(Itemized modification records)
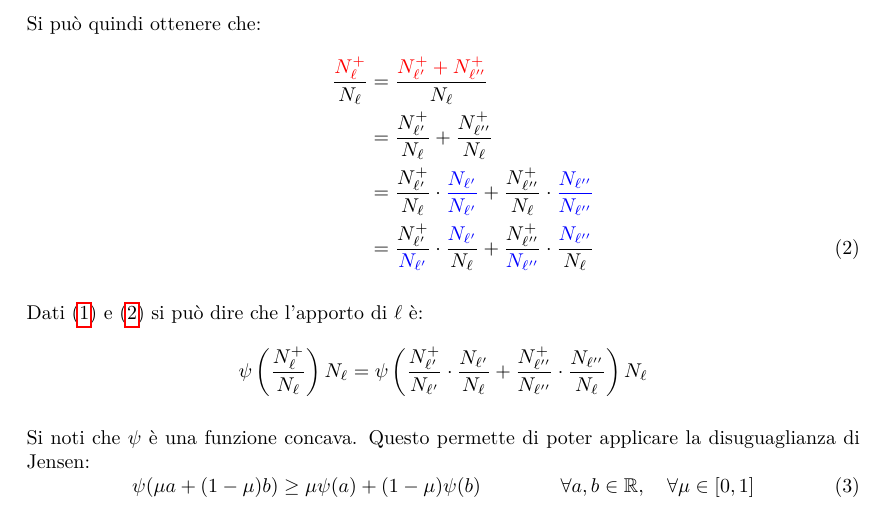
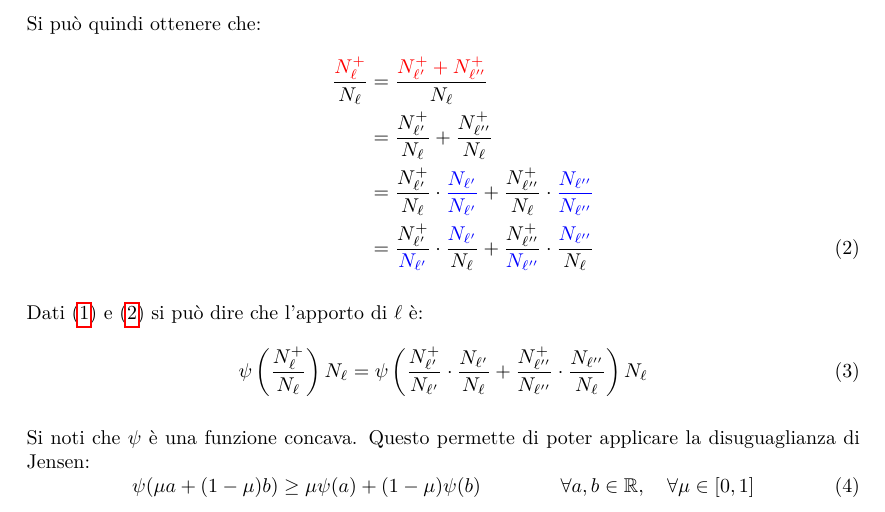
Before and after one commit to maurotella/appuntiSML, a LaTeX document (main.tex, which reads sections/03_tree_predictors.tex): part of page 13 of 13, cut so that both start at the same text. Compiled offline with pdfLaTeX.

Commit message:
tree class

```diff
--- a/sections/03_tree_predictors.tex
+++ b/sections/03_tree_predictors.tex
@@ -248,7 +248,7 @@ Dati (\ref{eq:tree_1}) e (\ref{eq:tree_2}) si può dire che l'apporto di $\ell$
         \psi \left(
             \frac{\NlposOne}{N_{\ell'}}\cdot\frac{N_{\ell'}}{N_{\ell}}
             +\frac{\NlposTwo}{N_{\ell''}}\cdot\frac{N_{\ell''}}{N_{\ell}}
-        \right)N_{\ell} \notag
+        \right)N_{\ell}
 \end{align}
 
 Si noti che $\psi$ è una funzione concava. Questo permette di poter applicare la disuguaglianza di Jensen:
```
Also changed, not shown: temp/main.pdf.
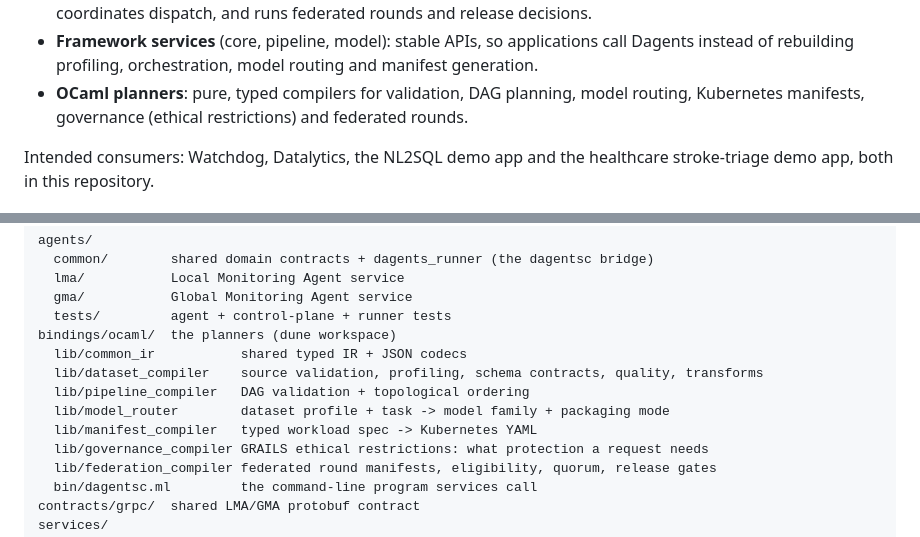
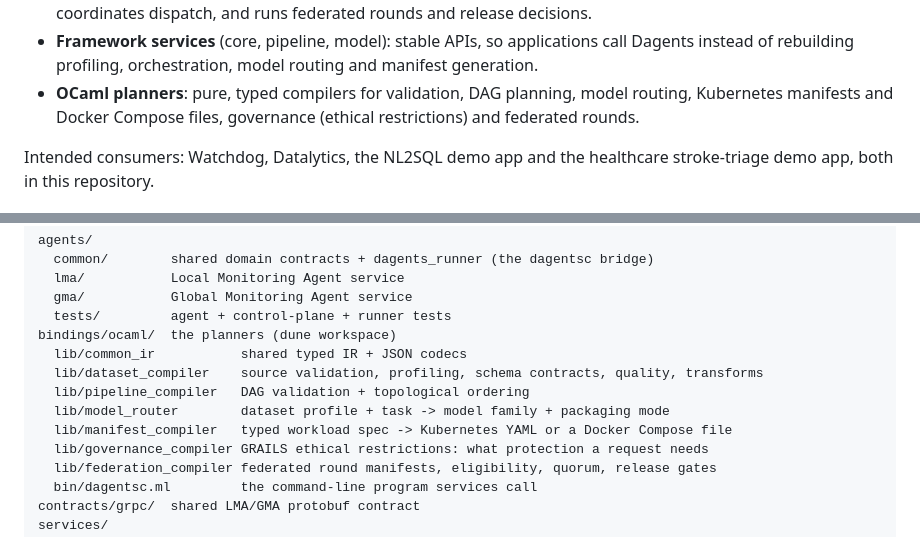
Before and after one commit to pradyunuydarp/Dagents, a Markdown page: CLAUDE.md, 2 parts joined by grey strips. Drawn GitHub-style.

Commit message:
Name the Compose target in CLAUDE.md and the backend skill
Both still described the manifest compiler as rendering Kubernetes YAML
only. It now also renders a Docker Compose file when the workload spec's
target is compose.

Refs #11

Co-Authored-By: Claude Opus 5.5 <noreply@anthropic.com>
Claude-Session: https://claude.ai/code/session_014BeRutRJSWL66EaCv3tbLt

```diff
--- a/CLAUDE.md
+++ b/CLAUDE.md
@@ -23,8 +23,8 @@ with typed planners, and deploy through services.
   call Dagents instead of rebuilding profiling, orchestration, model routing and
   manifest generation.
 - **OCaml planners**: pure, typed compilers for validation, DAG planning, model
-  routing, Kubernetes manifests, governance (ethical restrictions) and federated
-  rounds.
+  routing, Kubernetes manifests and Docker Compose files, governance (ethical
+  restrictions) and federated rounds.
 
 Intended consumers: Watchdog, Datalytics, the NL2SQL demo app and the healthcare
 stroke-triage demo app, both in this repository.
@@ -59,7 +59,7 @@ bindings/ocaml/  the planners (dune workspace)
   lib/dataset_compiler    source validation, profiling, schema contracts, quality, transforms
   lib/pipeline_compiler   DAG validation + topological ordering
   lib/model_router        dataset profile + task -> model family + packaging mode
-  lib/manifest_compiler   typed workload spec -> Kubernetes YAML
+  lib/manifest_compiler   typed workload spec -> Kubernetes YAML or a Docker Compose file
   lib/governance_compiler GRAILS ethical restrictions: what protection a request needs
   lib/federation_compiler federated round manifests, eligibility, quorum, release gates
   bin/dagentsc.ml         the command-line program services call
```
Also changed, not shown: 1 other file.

==

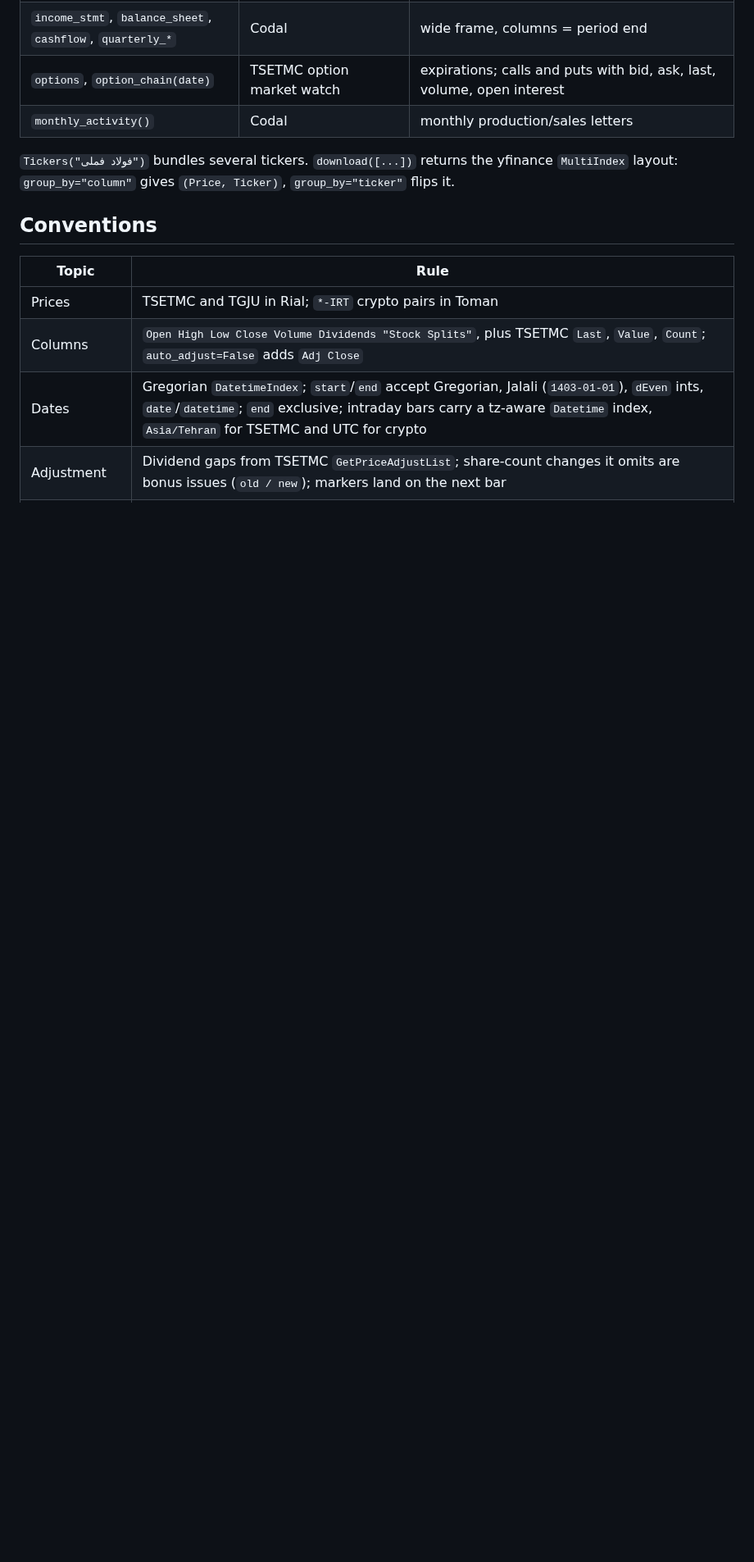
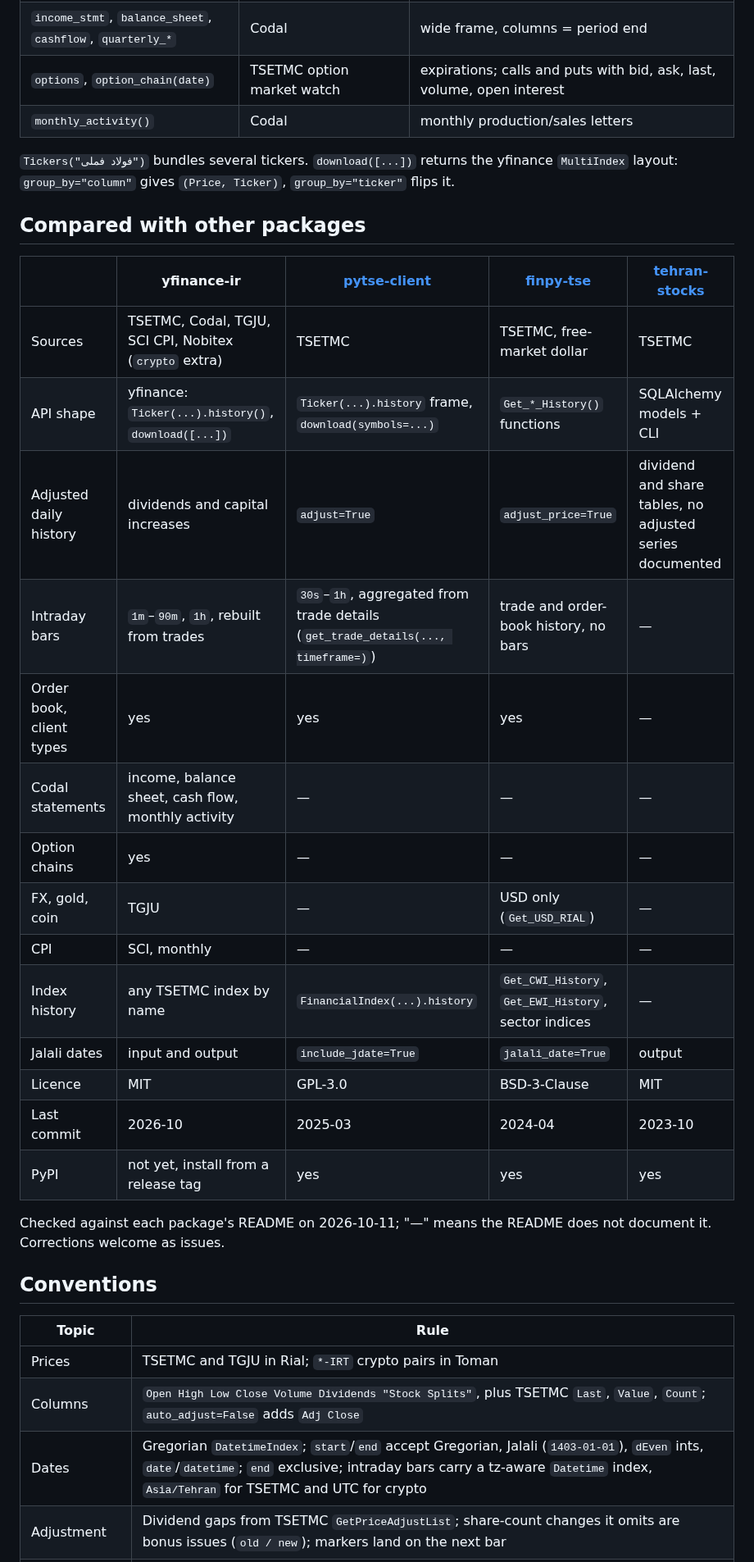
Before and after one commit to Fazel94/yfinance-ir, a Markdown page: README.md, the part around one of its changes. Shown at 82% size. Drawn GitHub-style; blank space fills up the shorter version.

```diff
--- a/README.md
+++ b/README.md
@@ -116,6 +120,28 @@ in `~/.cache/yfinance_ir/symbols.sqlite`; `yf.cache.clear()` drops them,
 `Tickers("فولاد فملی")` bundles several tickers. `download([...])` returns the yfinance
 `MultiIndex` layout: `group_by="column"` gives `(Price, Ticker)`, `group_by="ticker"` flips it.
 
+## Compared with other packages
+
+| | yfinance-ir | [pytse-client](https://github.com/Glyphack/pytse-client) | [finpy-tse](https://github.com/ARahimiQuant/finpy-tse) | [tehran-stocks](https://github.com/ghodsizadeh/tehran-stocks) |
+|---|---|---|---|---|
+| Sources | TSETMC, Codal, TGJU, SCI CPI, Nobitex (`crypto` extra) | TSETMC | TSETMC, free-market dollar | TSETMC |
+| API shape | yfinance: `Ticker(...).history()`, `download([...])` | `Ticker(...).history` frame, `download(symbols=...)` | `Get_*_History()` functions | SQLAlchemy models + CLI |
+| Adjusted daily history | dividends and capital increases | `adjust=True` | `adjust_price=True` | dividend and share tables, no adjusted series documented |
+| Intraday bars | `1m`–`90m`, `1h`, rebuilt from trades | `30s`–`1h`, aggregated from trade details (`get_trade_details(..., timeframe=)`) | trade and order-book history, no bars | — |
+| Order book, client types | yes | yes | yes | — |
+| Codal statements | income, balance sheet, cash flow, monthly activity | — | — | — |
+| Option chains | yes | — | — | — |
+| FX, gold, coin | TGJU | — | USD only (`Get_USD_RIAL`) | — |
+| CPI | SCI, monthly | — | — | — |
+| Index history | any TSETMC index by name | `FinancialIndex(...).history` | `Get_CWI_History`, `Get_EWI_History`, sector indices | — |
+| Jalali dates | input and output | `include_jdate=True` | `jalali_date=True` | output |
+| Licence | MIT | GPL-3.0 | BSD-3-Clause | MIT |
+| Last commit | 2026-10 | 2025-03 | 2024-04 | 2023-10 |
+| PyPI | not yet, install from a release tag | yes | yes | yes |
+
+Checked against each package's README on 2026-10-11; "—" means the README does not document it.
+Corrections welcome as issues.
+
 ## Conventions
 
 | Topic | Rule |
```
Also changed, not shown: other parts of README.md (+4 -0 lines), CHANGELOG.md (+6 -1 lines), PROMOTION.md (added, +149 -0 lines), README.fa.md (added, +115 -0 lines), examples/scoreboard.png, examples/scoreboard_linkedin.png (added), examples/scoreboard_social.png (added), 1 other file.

> [What you will do] Scan the entries for lines holding the string "federated", then copy every one of them.

> [Task output]
-  routing, Kubernetes manifests, governance (ethical restrictions) and federated
+  restrictions) and federated rounds.
   lib/federation_compiler federated round manifests, eligibility, quorum, release gates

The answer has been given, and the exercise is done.